The day I started maternity leave four years ago was the day I started working from home.
Never one to say no to an opportunity (until I learnt a bit better more recently) I couldn't resist looking into this new option, working on HR 'stuff' between each of my eight meals and five naps a day. Four days before my baby was born I was at a meeting in the city, the door to the lift closing ominously as the manager of this building told me they have the fastest lift in the southern hemisphere.
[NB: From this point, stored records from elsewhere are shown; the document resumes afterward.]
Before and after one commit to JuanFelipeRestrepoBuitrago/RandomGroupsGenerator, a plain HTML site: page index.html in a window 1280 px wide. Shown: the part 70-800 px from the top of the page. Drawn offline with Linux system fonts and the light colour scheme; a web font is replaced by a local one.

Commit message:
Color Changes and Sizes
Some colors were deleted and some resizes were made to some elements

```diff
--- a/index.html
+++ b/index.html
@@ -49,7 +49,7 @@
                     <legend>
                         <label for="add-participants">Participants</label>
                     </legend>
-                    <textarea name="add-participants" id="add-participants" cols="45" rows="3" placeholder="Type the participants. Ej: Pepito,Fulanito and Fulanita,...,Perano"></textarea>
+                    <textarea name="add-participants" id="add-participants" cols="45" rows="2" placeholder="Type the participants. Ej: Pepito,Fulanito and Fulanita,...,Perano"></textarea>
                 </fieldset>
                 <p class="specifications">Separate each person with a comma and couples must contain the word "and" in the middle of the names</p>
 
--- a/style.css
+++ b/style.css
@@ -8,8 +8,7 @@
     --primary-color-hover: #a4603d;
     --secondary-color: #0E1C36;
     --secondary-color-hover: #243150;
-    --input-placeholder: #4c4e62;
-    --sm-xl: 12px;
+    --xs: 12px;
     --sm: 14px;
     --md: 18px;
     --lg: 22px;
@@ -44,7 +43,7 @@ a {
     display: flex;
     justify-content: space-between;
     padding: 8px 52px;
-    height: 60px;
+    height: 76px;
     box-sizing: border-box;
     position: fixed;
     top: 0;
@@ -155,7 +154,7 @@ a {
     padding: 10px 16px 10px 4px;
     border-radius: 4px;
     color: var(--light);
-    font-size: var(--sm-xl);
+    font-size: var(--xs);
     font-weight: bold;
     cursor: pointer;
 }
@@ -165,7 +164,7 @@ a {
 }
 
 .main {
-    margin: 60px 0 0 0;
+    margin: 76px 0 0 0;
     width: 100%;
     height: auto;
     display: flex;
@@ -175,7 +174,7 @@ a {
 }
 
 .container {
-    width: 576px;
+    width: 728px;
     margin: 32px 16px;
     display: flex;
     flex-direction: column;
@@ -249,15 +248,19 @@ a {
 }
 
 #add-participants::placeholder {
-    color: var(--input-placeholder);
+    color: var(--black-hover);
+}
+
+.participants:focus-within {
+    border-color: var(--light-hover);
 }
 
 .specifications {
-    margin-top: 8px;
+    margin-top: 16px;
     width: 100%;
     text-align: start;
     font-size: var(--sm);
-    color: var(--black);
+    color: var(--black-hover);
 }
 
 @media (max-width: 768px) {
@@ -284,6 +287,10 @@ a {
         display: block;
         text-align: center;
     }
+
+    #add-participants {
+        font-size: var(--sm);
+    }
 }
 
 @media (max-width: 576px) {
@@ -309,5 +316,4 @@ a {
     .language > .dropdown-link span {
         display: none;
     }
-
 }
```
While we (speedily) headed up to the 88th floor, there were a few seconds I thought I was going to become a mother in that lift.
And then I worked from home with a baby in my arms - actually, there are far too many photos of me cuddling Abbey as she slept while typing documents one-handed, or with my new MacBook (the one I still use) making an appearance in the shots.
The idea of maternity leave bored me. What does one do at home all day? There were times I laughed at my naivety but there were also times I was glad to have something else to focus on.
The next meeting I had was a couple of months later. My Dad met me in the city and walked Abbey in her pusher by the Yarra while I went and talked work stuff.
This time around, maternity leave is weirdly similar. Even though I don't have a 'job' to leave and decide whether to go back to I'm still working from home - although the focus is now on writing - and I'm still just as unsure how to manage it well.
For now I've met the deadlines I had committed to, but am not pitching or chasing any more work unless I know the deadline will be a couple of months off. Or right now.
It's a weird feeling to have (finally!) built up some momentum with this career, only to be consciously letting it slide back again. But I'm glad I did: I've proved to myself that I can do it, I can make this my work, and I'll be back and unstoppable once again - when I'm ready. In the meantime I'll figure out the pace I can keep up with and do what I can, this time because I love it and not through the fear I felt years ago.
There are lots and lots of ideas to contemplate for the next step, too... because even when I try to slow down my brain thinks it's time to plan the next bit.